Did you know that July is National Cell Phone Courtesy Month? When you think of cell phone courtesy, you most likely think of putting your phone on silent at the movie theater or not texting at the dinner table. But another huge component of cell phone courtesy extends beyond just being a nuisance—refraining from using a cell phone while driving is a matter of saving lives.
Most of us can’t imagine getting through the day without our smartphones to entertain us, give us directions, and keep us in touch with family and friends. But as helpful as cell phones can be, one place they aren’t helpful is behind the wheel of your car. Though talking, texting, or otherwise looking at your phone while driving is both illegal and risky, there were still nearly 24,000 distracted driving crashes in Tennessee last year alone.
Making the commitment not to use your phone while you’re driving is easier said than done, but it’s a habit worth cultivating.

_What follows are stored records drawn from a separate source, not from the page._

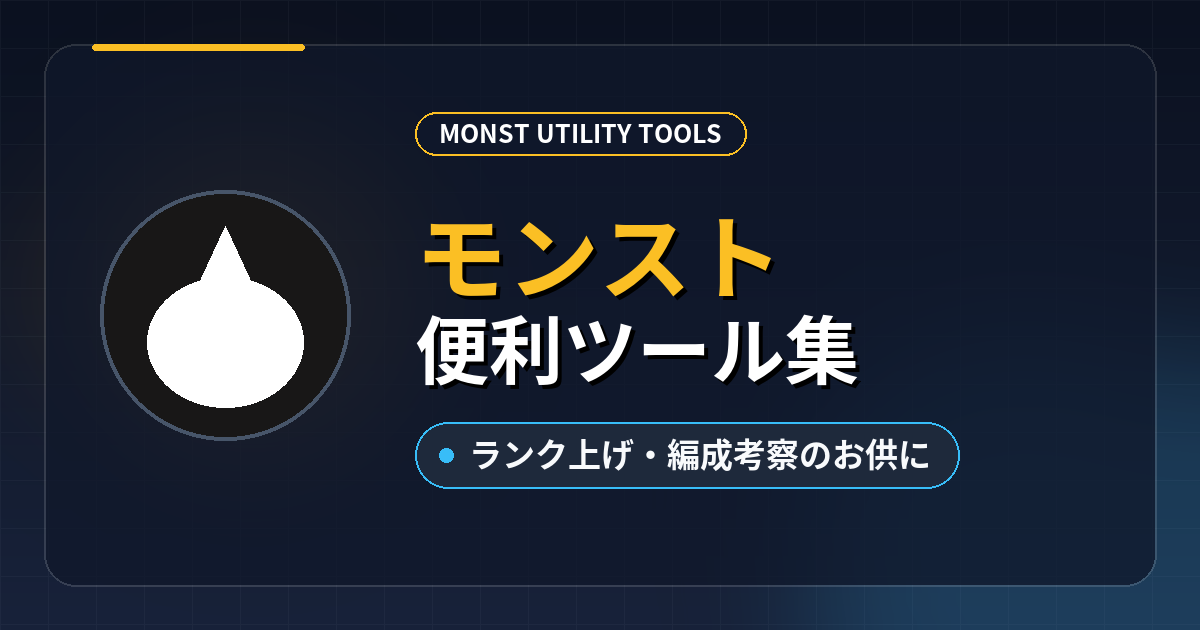
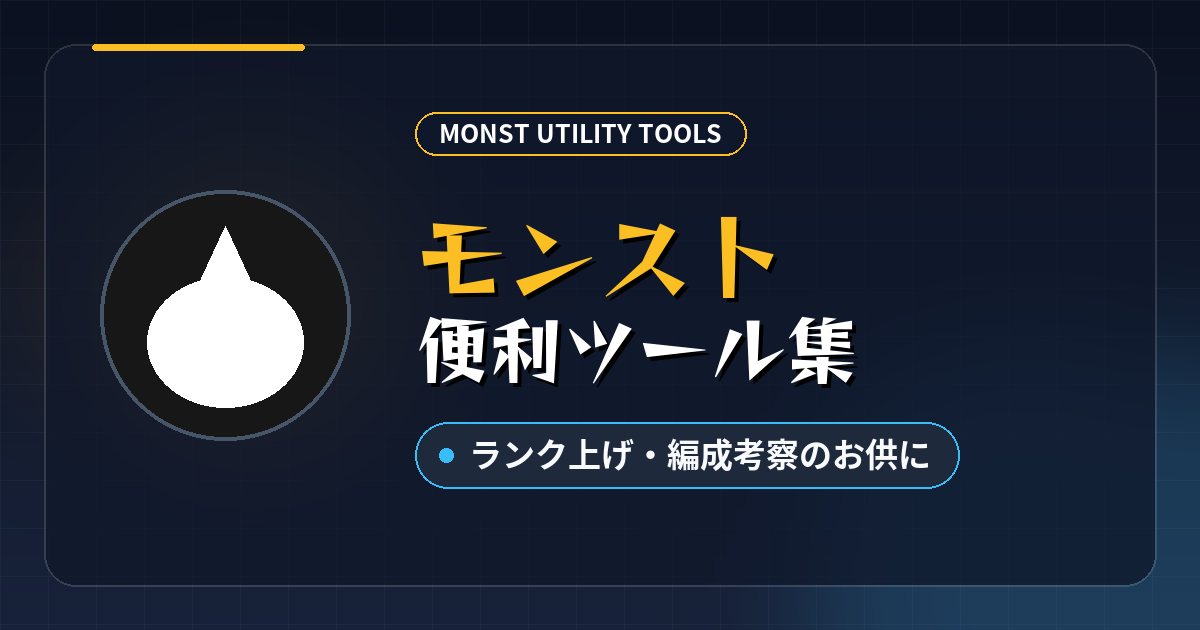
Regee One フォントをOGP画像に適用

Changed region(s): [[0.3392, 0.3317, 0.74, 0.6333], [0.5858, 0.3317, 0.6475, 0.4825], [0.4933, 0.4524, 0.5242, 0.4825]]

diff --git a/ogp/ogp-generator.py b/ogp/ogp-generator.py
@@ -7,6 +7,7 @@ W, H = 1200, 630
 FONT_BOLD = "/usr/share/fonts/opentype/noto/NotoSansCJK-Bold.ttc"
 if not os.path.exists(FONT_BOLD):
     FONT_BOLD = "/usr/share/fonts/truetype/noto/NotoSansCJK-Bold.ttc"
+FONT_REGGAE = "/app/public/fonts/reggae-one-v20-japanese_latin-regular.woff2"
 
 # ダークグラデーション背景
 base = Image.new("RGBA", (W, H), "#090d16")
@@ -67,9 +68,15 @@ draw.polygon([(cx, cy - 89), (cx - 30, cy - 24), (cx + 30, cy - 24)], fill="#fff
 
 # 右側：タイポグラフィ（NotoSansCJK-Bold）
 font_badge = ImageFont.truetype(FONT_BOLD, 25)
-font_title_main = ImageFont.truetype(FONT_BOLD, 92)
-font_title_sub = ImageFont.truetype(FONT_BOLD, 74)
 font_sub = ImageFont.truetype(FONT_BOLD, 33)
+try:
+    font_title_main = ImageFont.truetype(FONT_REGGAE, 92)
+    font_title_sub = ImageFont.truetype(FONT_REGGAE, 74)
+except Exception:
+    # 万が一読み込めない場合のフォールバック
+    font_title_main = ImageFont.truetype(FONT_BOLD, 92)
+    font_title_sub = ImageFont.truetype(FONT_BOLD, 74)
+
 
 text_x = 415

Do your part during National Cell Phone Courtesy Month by following these four easy tips to avoid using a cell phone while driving.
#1: Go Hands-Free
Ideally, we’d all put our phones out of sight and out of mind as soon as we got behind the wheel. But in an ever-changing, fast-paced world, many of us have come to rely on cell phones to get us where we need to be.
If you absolutely must have access to your phone while driving, do yourself a favor and enable hands-free mode. Many newer vehicles offer Bluetooth technology or Android Auto and Apple CarPlay to make the transition easy. Make sure all your settings are toggled correctly before you hit the road, including directions if you need them.
Also keep in mind that just because you’ve gone hands-free doesn’t necessarily mean you’re free of distractions. Try to keep phone calls brief and uncomplicated. Conversations that take up too much of your cognitive power or stoke your emotions are another form of distracted driving. Know when to hang up or safely pull over to finish an intense conversation. Also, keep the volume at a reasonable level so that you can still hear the sounds of traffic around you.
#2: Delegate Tasks to Passengers
If you’re traveling with one or more passengers, not using a cell phone while driving is as easy as giving them your phone. Need directions? Passenger. Want to listen to your favorite artist or podcast? Passenger. Important text you need to respond to right away? Passenger. You get the picture. Just make sure that you’re not too distracted dictating a text message or email that you aren’t paying attention to your surroundings.
#3: Don’t Text and Drive — Even At Red Lights
We all know that texting and driving is dangerous because it takes your eyes and concentration off the road. What many people don’t realize, however, is that texting at a red light can be just as dangerous for you and other drivers.
Even sitting in traffic, you are still in physical control of a powerful and potentially deadly piece of machinery. Texting at a stoplight means you’re not watching to see if the light has turned green, checking your rear view mirror for traffic behind you (including other distracted drivers or emergency vehicles), or watching the road ahead for potential hazards.
Tennessee’s 2019 Hands Free Law made it illegal for any driver to manually send a text message or hold their phone while driving, and for good reason. If you’re in the driver’s seat and the car is on, don’t touch your phone. It really is that simple.
#4: Can’t Stay Off Your Phone? There’s An App For That
For some Nashville drivers, the temptation to peek at their phone is just too much. For motorists who need a little help staying focused behind the wheel, there’s an app for that, too. Apps like LifeSaver block incoming text messages, phone calls, or both while you’re driving. It even sends out an automated text message to anyone who tries to contact you while you’re driving so they know why you aren’t responding right away.
Other apps like Mojo reward users for every minute they go without touching their phone. Once you earn enough points, you’ll get a giftcard to popular retailers like Amazon or Starbucks. You can even compete with friends on the app to see who drives the most safely.
Injured by a Distracted Driver in Tennessee?
While these tips can help you curb your own cell phone usage, there’s not much you can do about other distracted drivers on the road. Just one moment of carelessness can result in catastrophic injuries for victims of distracted driving crashes.
If you or a loved one suffer injury in a traffic accident because of someone else using a cell phone while driving, you could be entitled to compensation. To find out if you may have a personal injury claim and to schedule your free consultation with a Nashville auto accident lawyer, contact Lerner and Rowe Injury Attorneys by calling 615-333-8888.